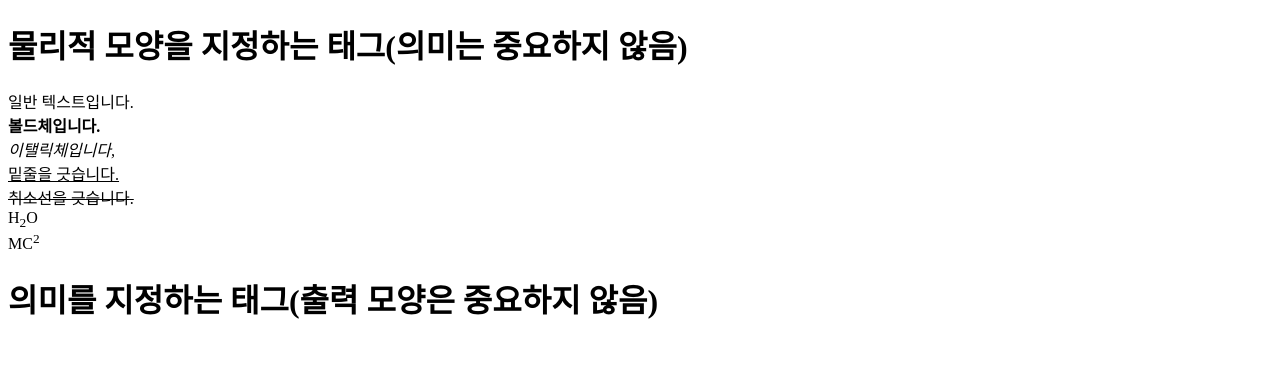
Repository: ssj5037/Class-Study
Page: [5] HTML, CSS, JavaScript/ClientTest/WebContent/Ex09_style.html
These files come from the project's save history. The page is drawn as it stood at one moment and after the next save; the edit follows.
The browser window is 1280 px wide. The pictures show the whole page.

Above is the page before, as saved 2020-06-19 00:45:10.

### [5] HTML, CSS, JavaScript/ClientTest/WebContent/Ex09_style.html
<!DOCTYPE html>
<html>
<head>
<meta charset="UTF-8">
<title>Insert title here</title>
</head>
<body>

	<!-- Ex09_style.html -->

	<h1>물리적 모양을 지정하는 태그(의미는 중요하지 않음)</h1>
	일반 텍스트입니다.<br>
	<b>볼드체입니다.</b><br> <!-- bold -->
	<i>이탤릭체입니다,</i><br> <!-- italic -->
	<u>밑줄을 긋습니다.</u><br> <!-- underline -->
	<strike>취소선을 긋습니다.</strike><br>
	H<sub>2</sub>O<br> <!-- 밑첨자 -->
	MC<sup>2</sup><br> <!-- 윗첨자 -->

	<h1>의미를 지정하는 태그(출력 모양은 중요하지 않음)</h1>

</body>
</html>

After the next save:
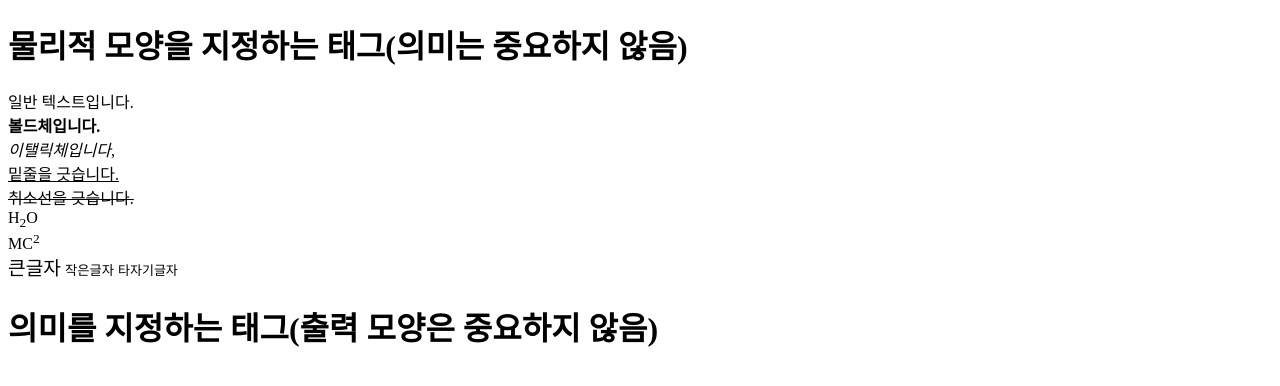
Saved 36 s later.
--- a/[5] HTML, CSS, JavaScript/ClientTest/WebContent/Ex09_style.html
+++ b/[5] HTML, CSS, JavaScript/ClientTest/WebContent/Ex09_style.html
@@ -16,6 +16,9 @@
 	<strike>취소선을 긋습니다.</strike><br>
 	H<sub>2</sub>O<br> <!-- 밑첨자 -->
 	MC<sup>2</sup><br> <!-- 윗첨자 -->
+	<big>큰글자</big>
+	<small>작은글자</small>
+	<tt>타자기글자</tt>
 
 	<h1>의미를 지정하는 태그(출력 모양은 중요하지 않음)</h1>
● ● ●
* **Problem**: Which lines of the entries above contain the word "JavaScript"? Copy each of them.

* **Output**:
Page: [5] HTML, CSS, JavaScript/ClientTest/WebContent/Ex09_style.html
### [5] HTML, CSS, JavaScript/ClientTest/WebContent/Ex09_style.html
--- a/[5] HTML, CSS, JavaScript/ClientTest/WebContent/Ex09_style.html
+++ b/[5] HTML, CSS, JavaScript/ClientTest/WebContent/Ex09_style.html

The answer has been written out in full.